Joseph Beuys, Untitled, 1984
From the Guggenheim:
The vitrine Untitled (1984) contains Encounter with Beuys (1984), which consists of felt, fat, copper pieces, and cord, the materials he used repeatedly to describe significant events in his life. The first two materials refer to the pivotal incident in his biography, an alleged wartime plane crash in which mountain people saved his life by wrapping him in felt and fat; copper was used by Beuys to represent spiritual conduction, while cord as a readymade has fascinated artists from Piero Manzoni to Dorothea Rockburne. The placement of autobiographical objects in a vitrine relates particularly to his major 1985 exhibition in Naples, where he installed a series of golden plates and vitrines, suggesting the burial hall of a king. Beuys favored the vitrine for its ready association to ethnographic installations.

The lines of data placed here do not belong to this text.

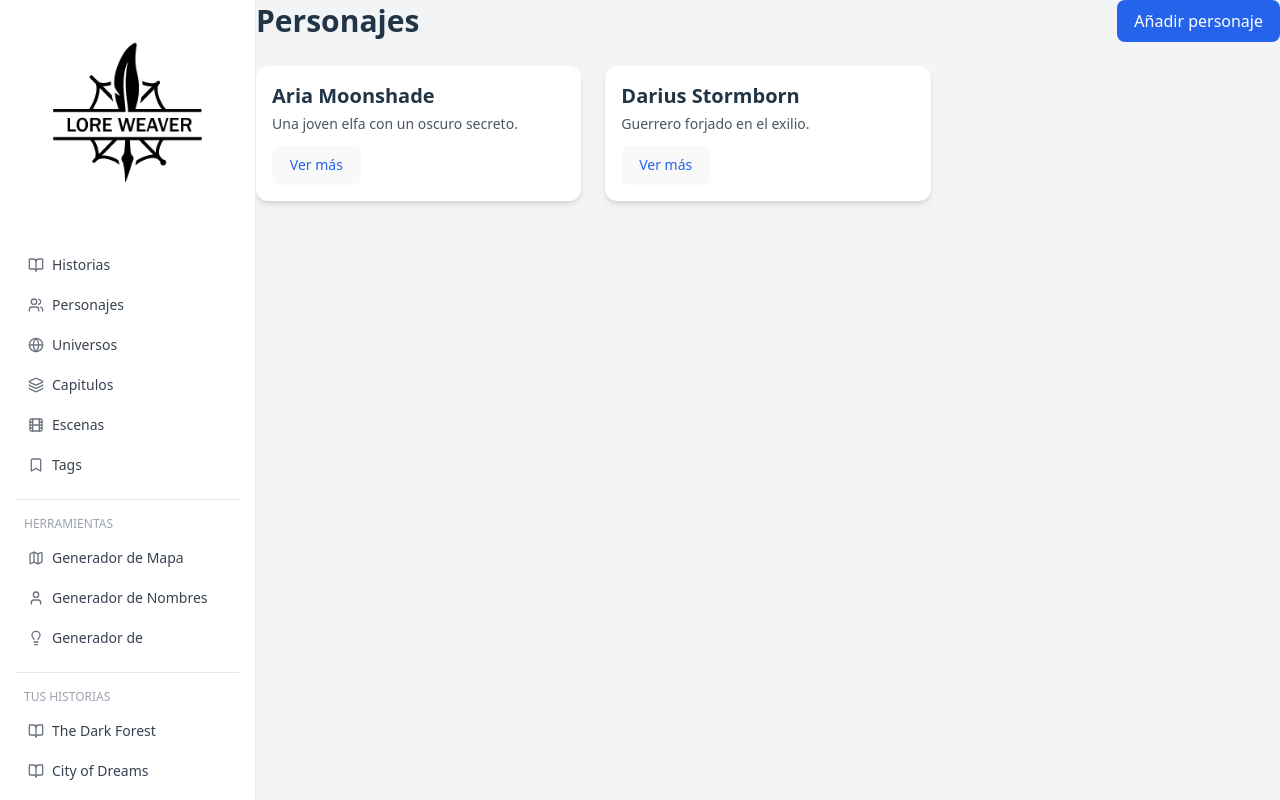
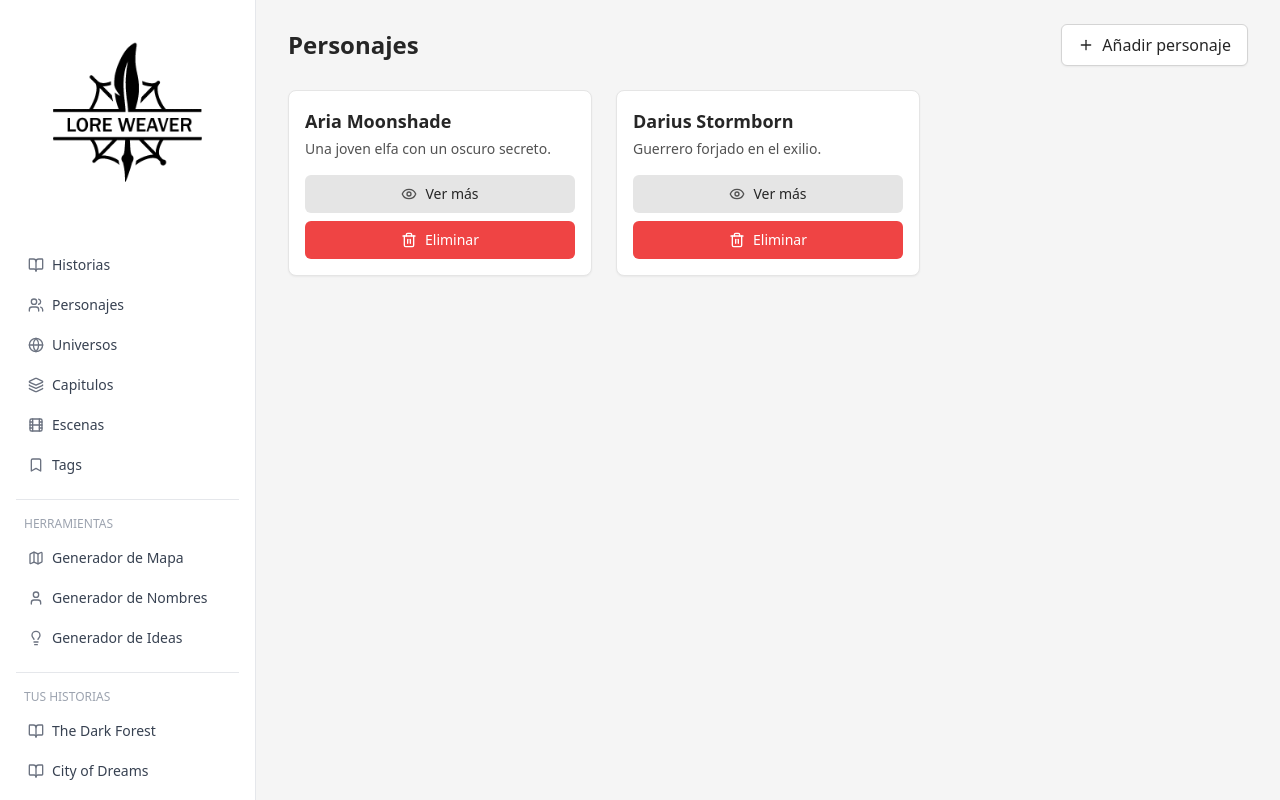
Before and after one commit to gacastroo/LoreWeaver, a React (Vite) app in the folder frontend/: page /characters in a window 1280 px wide. Built offline with nearby package versions, Linux system fonts and the light colour scheme.

Commit message:
personajes

```diff
--- a/frontend/src/components/AddCharacterButton.jsx
+++ b/frontend/src/components/AddCharacterButton.jsx
@@ -1,10 +1,13 @@
-// components/AddCharacterButton.jsx
+// src/components/AddCharacterButton.jsx
+import { Plus } from "lucide-react";
+
 export default function AddCharacterButton({ onClick }) {
   return (
     <button
       onClick={onClick}
-        className="bg-blue-600 text-white px-4 py-2 rounded-lg hover:bg-blue-700 transition"
+      className="flex items-center gap-2 px-4 py-2 bg-white text-neutral-800 border border-neutral-300 rounded-md shadow-sm hover:bg-neutral-100 hover:border-neutral-400 transition font-medium"
     >
+      <Plus className="w-4 h-4" />
       Añadir personaje
     </button>
   );
--- a/frontend/src/components/CharacterCard.jsx
+++ b/frontend/src/components/CharacterCard.jsx
@@ -1,12 +1,31 @@
-// components/CharacterCard.jsx
-export default function CharacterCard({ character }) {
-    return (
-      <div className="bg-white shadow-md rounded-xl overflow-hidden hover:shadow-lg transition">
-        <div className="p-4">
-          <h2 className="text-xl font-semibold">{character.name}</h2>
-          <p className="text-gray-600 text-sm mt-1">{character.description}</p>
-          <button className="text-blue-600 text-sm mt-3 hover:underline">Ver más</button>
+import { Eye, Trash2 } from "lucide-react";
+
+export default function CharacterCard({ character, onDelete }) {
+  return (
+    <div className="bg-white rounded-lg shadow-sm border border-neutral-200 hover:shadow-md transition">
+      <div className="p-4">
+        <h2 className="text-lg font-semibold text-neutral-800">{character.name}</h2>
+        <p className="text-sm text-neutral-600 mt-1">{character.description}</p>
+
+        <div className="mt-4 flex flex-col gap-2">
+          {/* Ver más */}
+          <button className="w-full flex items-center justify-center gap-2 text-sm font-medium text-neutral-800 bg-neutral-200 py-2 rounded-md hover:bg-neutral-300 transition-colors">
+            <Eye className="w-4 h-4 text-neutral-600" />
+            Ver más
+          </button>
+
+          {/* Eliminar */}
+          <button
+            onClick={() => onDelete(character.id)}
+            className="w-full flex items-center justify-center gap-2 text-sm font-medium text-white bg-red-500 py-2 rounded-md hover:bg-red-600 transition-colors"
+            >
+            <Trash2 className="w-4 h-4 text-white" />
+            Eliminar
+            </button>
+
+
         </div>
       </div>
-    );
-  }
+    </div>
+  );
+}
--- a/frontend/src/components/PrivateRoute.jsx
+++ /dev/null
@@ -1,11 +0,0 @@
-import { Navigate, Outlet } from 'react-router-dom'
-
-export default function PrivateRoute() {
-  const token = localStorage.getItem('token')
-
-  if (!token) {
-    return <Navigate to="/" replace />
-  }
-
-  return <Outlet />
-}
--- a/frontend/src/components/SectionHeader.jsx
+++ b/frontend/src/components/SectionHeader.jsx
@@ -1,8 +1,7 @@
-// components/SectionHeader.jsx
 export default function SectionHeader({ title, children }) {
     return (
       <div className="flex justify-between items-center mb-6">
-        <h1 className="text-3xl font-bold">{title}</h1>
+        <h1 className="text-2xl font-semibold text-neutral-800">{title}</h1>
         {children}
       </div>
     );
--- a/frontend/src/components/Sidebar.jsx
+++ b/frontend/src/components/Sidebar.jsx
@@ -77,7 +77,7 @@ export default function Sidebar() {
             </NavLink>
             <NavLink to="/idea-generator" className="nav-link">
               <Lightbulb className="icon" />
-              Generador de
+              Generador de Ideas
             </NavLink>
           </nav>
         </div>
--- a/frontend/src/pages/Characters.jsx
+++ b/frontend/src/pages/Characters.jsx
@@ -31,7 +31,7 @@ export default function Characters() {
   };
 
   return (
-    <div className="flex flex-col h-full w-full overflow-auto">
+    <div className="flex flex-col h-full w-full bg-neutral-100 px-8 py-6 overflow-auto">
       <SectionHeader title="Personajes">
         <AddCharacterButton onClick={handleAddCharacter} />
       </SectionHeader>
--- a/frontend/src/pages/LogoScreen.jsx
+++ b/frontend/src/pages/LogoScreen.jsx
@@ -9,7 +9,7 @@ export default function LogoScreen() {
         alt="LoreWeaver"
         initial={{ scale: 0, opacity: 0 }}
         animate={{ scale: 2.5, opacity: 1 }}
-        transition={{ duration: 1, ease: "easeOut" }}
+        transition={{ duration: 1.5, ease: "easeOut" }}
         className="w-64 h-auto drop-shadow-lg"
       />
     </div>
```
Lines whose indentation alone changed are shown as unchanged.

As part of his fusion of rituals and their fetishes, he believed that art and artifacts could not always be distinguished from one another.